Assigned task: Report how many lines in the material hold the word "onderwijsaanbod". No other content is required.

Segment Open

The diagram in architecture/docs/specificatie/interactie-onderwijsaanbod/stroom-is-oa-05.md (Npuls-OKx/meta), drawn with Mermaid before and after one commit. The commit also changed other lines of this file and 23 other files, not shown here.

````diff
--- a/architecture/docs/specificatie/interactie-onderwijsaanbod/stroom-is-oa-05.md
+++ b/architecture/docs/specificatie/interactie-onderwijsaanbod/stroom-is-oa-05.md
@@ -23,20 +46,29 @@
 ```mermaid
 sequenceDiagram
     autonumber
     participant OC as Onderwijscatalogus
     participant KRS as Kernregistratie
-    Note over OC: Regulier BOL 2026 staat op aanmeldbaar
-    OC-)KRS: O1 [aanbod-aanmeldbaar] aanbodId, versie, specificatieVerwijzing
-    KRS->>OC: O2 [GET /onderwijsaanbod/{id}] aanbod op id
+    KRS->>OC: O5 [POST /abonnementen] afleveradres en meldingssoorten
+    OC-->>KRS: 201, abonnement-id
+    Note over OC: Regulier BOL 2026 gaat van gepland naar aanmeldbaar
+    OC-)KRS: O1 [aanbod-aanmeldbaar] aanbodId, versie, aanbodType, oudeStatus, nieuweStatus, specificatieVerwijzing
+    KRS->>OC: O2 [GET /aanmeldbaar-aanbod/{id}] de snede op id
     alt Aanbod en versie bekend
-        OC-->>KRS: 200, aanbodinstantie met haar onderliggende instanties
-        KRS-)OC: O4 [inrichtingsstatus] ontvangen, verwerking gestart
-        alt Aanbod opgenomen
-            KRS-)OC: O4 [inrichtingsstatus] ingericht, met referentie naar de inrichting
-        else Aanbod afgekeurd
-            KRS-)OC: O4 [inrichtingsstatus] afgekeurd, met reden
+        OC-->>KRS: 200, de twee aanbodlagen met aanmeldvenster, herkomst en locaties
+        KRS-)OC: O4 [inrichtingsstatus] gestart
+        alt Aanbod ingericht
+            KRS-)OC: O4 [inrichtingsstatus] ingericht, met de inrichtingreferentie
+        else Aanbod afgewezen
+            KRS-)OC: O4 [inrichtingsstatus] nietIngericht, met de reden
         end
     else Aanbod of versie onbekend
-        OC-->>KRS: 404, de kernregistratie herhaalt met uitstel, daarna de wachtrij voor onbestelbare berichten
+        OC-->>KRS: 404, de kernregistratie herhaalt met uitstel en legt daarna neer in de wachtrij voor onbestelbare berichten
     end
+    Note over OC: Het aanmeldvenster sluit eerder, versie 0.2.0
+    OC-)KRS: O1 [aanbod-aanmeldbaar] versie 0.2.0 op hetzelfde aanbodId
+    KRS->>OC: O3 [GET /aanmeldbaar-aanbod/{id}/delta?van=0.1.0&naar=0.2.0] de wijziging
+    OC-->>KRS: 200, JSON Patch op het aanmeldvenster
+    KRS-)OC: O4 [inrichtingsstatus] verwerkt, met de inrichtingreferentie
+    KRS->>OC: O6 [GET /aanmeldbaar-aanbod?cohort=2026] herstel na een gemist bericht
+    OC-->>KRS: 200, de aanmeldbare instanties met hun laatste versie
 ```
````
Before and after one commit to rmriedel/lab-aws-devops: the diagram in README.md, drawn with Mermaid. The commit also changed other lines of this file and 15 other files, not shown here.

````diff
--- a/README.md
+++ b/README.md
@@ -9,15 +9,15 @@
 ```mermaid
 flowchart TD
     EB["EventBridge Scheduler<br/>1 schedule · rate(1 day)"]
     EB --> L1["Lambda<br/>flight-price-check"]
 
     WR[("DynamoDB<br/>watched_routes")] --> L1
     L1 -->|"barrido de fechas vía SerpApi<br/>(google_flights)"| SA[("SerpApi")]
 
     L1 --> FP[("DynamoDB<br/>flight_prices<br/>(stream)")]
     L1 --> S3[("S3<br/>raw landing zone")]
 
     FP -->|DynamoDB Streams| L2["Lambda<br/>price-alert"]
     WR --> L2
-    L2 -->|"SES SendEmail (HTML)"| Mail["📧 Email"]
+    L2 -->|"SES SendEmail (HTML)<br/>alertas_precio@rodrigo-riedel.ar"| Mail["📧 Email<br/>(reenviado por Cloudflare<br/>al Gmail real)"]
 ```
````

Segment Closed

Solution to the problem: 4